In 1989 we changed. The present owners bought the company (Indent Limited), and moved out of the designers' premises to rent space with the local Apple Macintosh dealers. This proved very useful in that they were able to provide and support the new technology in the form of desktop publishing hardware and software, along with the use of a Linotronic 200P imagesetter, a laser-powered unit capable of exposing bromide paper and film.
As the ability to scan in colour improved and developed, so did the ability of computers to provide the extra processing power required to deal with colour pictures.
Indent Typesetters was created by a Kendal graphic design agency in 1986 with the purpose of providing typeset text on photographic bromide paper for paste-up into their artwork.
This was before the days of Apple Macs and PCs. The industry was driven by custom-made electronic phototypesetting machines.

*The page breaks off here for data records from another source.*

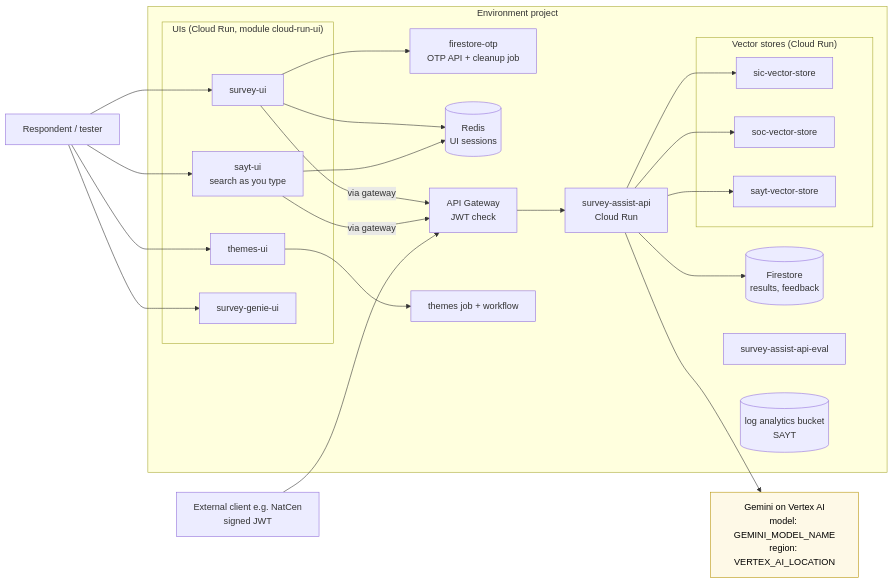
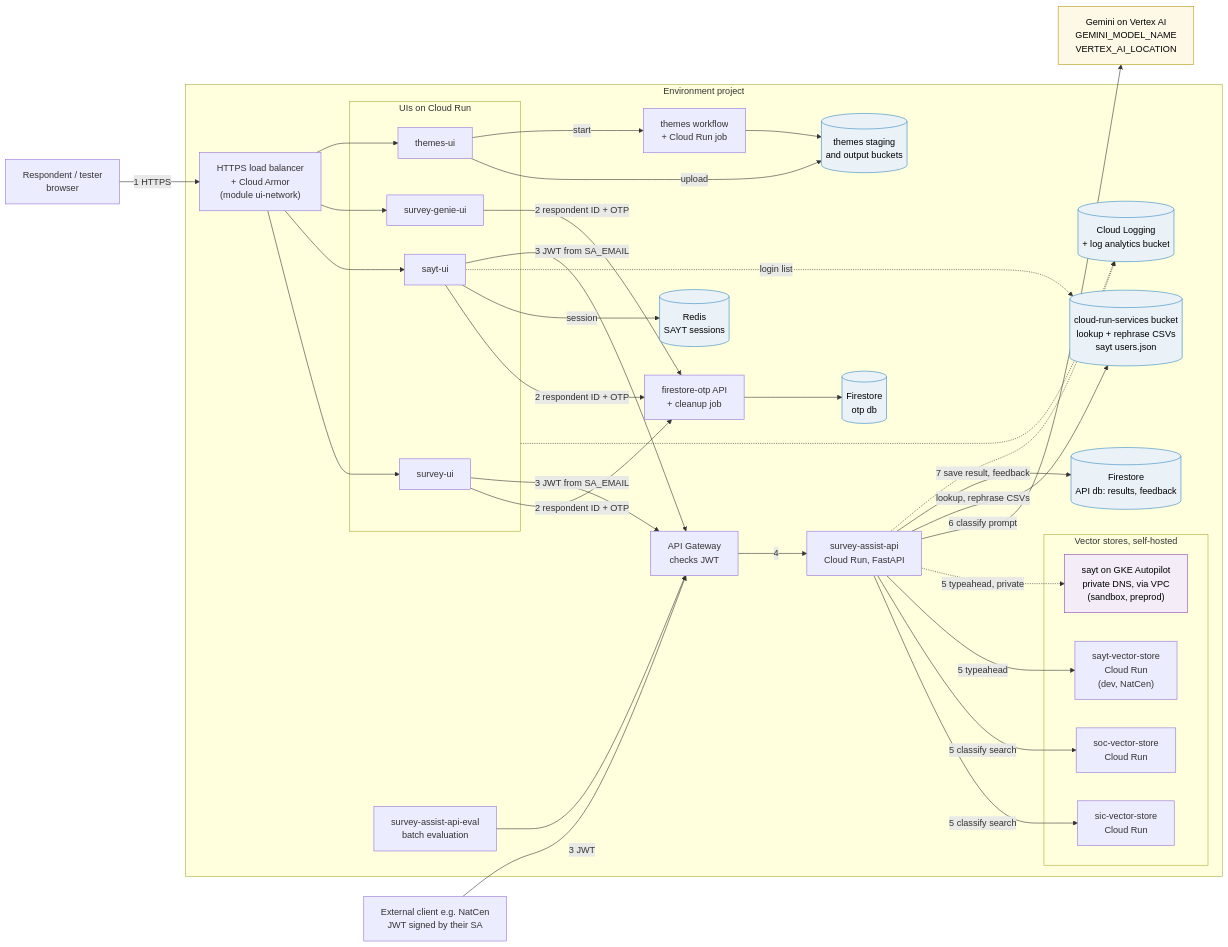
The second of 7 diagrams in my-notes/survey-assist-diagrams.md (joebadmus/gpt-clone), drawn with Mermaid before and after one commit. The commit also changed other lines of this file, not shown here.

````diff
--- a/my-notes/survey-assist-diagrams.md
+++ b/my-notes/survey-assist-diagrams.md
@@ -63,42 +64,71 @@
 ```mermaid
 flowchart LR
     classDef ext fill:#fef9e7,stroke:#b7950b,color:#000
+    classDef data fill:#eaf2f8,stroke:#2e86c1,color:#000
+    classDef gke fill:#f4ecf7,stroke:#8e44ad,color:#000
 
-    USER["Respondent / tester"]
-    CLIENT["External client e.g. NatCen<br/>signed JWT"]
+    USER["Respondent / tester<br/>browser"]
+    NATCEN["External client e.g. NatCen<br/>JWT signed by their SA"]
 
     subgraph ENV["Environment project"]
-        subgraph UIS["UIs (Cloud Run, module cloud-run-ui)"]
+        ALB["HTTPS load balancer<br/>+ Cloud Armor<br/>(module ui-network)"]
+
+        subgraph UIS["UIs on Cloud Run"]
             SUI["survey-ui"]
-            SAYTUI["sayt-ui<br/>search as you type"]
+            SAYTUI["sayt-ui"]
+            GUI["survey-genie-ui"]
             THUI["themes-ui"]
-            GUI["survey-genie-ui"]
         end
-        OTP["firestore-otp<br/>OTP API + cleanup job"]
-        REDIS[("Redis<br/>UI sessions")]
-        GW["API Gateway<br/>JWT check"]
-        API["survey-assist-api<br/>Cloud Run"]
-        subgraph VS["Vector stores (Cloud Run)"]
-            SIC["sic-vector-store"]
-            SOC["soc-vector-store"]
-            SAYT["sayt-vector-store"]
+
+        REDIS[("Redis<br/>SAYT sessions")]:::data
+        OTP["firestore-otp API<br/>+ cleanup job"]
+        OTPDB[("Firestore<br/>otp db")]:::data
+
+        GW["API Gateway<br/>checks JWT"]
+        API["survey-assist-api<br/>Cloud Run, FastAPI"]
+        EVAL["survey-assist-api-eval<br/>batch evaluation"]
+
+        subgraph VS["Vector stores, self-hosted"]
+            SIC["sic-vector-store<br/>Cloud Run"]
+            SOC["soc-vector-store<br/>Cloud Run"]
+            SAYTCR["sayt-vector-store<br/>Cloud Run<br/>(dev, NatCen)"]
+            SAYTGKE["sayt on GKE Autopilot<br/>private DNS, via VPC<br/>(sandbox, preprod)"]:::gke
         end
-        FS[("Firestore<br/>results, feedback")]
-        EVAL["survey-assist-api-eval"]
-        THJ["themes job + workflow"]
-        LOG[("log analytics bucket<br/>SAYT")]
+
+        BUCKET[("cloud-run-services bucket<br/>lookup + rephrase CSVs<br/>sayt users.json")]:::data
+        APIDB[("Firestore<br/>API db: results, feedback")]:::data
+
+        THJ["themes workflow<br/>+ Cloud Run job"]
+        THB[("themes staging<br/>and output buckets")]:::data
+
+        LOGS[("Cloud Logging<br/>+ log analytics bucket")]:::data
     end
 
-    GEM["Gemini on Vertex AI<br/>model: GEMINI_MODEL_NAME<br/>region: VERTEX_AI_LOCATION"]:::ext
+    GEM["Gemini on Vertex AI<br/>GEMINI_MODEL_NAME<br/>VERTEX_AI_LOCATION"]:::ext
 
-    USER --> SUI & SAYTUI & THUI & GUI
-    SUI --> OTP
-    SUI & SAYTUI --> REDIS
-    SUI & SAYTUI -->|via gateway| GW
-    CLIENT --> GW
-    GW --> API
-    API --> SIC & SOC & SAYT
-    API --> FS
-    API --> GEM
-    THUI --> THJ
+    USER -->|1 HTTPS| ALB
+    ALB --> SUI & SAYTUI & GUI & THUI
+
+    SUI & SAYTUI & GUI -->|2 respondent ID + OTP| OTP
+    OTP --> OTPDB
+    SAYTUI -->|session| REDIS
+    SAYTUI -.->|login list| BUCKET
+
+    SUI & SAYTUI -->|3 JWT from SA_EMAIL| GW
+    NATCEN -->|3 JWT| GW
+    EVAL --> GW
+    GW -->|4| API
+
+    API -->|5 classify search| SIC & SOC
+    API -->|5 typeahead| SAYTCR
+    API -.->|5 typeahead, private| SAYTGKE
+    API -->|6 classify prompt| GEM
+    API -->|lookup, rephrase CSVs| BUCKET
+    API -->|7 save result, feedback| APIDB
+
+    THUI -->|upload| THB
+    THUI -->|start| THJ
+    THJ --> THB
+
+    API & UIS -.-> LOGS
 ```
````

These were computerised devices using a screen, a keyboard and a photographic exposure system which projected letters in quick succession through lenses and mirrors onto white bromide paper. Exposure systems were sometimes pulsed xenon tubes, sometimes miniature cathode ray tubes, sometimes LED arrays, and eventually lasers.
The operator had to learn a coding language (similar to today's HTML) which governed typestyle, type size, line spacing (leading), justification, paragraph spacing, column width and tabulation. All these had to be entered in numerical values to create the desired image, and without the aid of any kind of preview on screen. The only way to see whether the job had been created properly was by processing the length of exposed bromide paper. If it was wrong, it had to be done again. Very soon storage systems came into use, such as punched paper tape and floppy discs (8in diameter). The equipment contained very small amounts of hardware memory, so only one line at a time was stored in the computer.
Indent began with an Itek 3000 system, which had two screens - one for entry of data, and the other for previewing the job. This was one of the first to have a preview screen as part of the basic system. It used an LED array to expose the image onto bromide paper.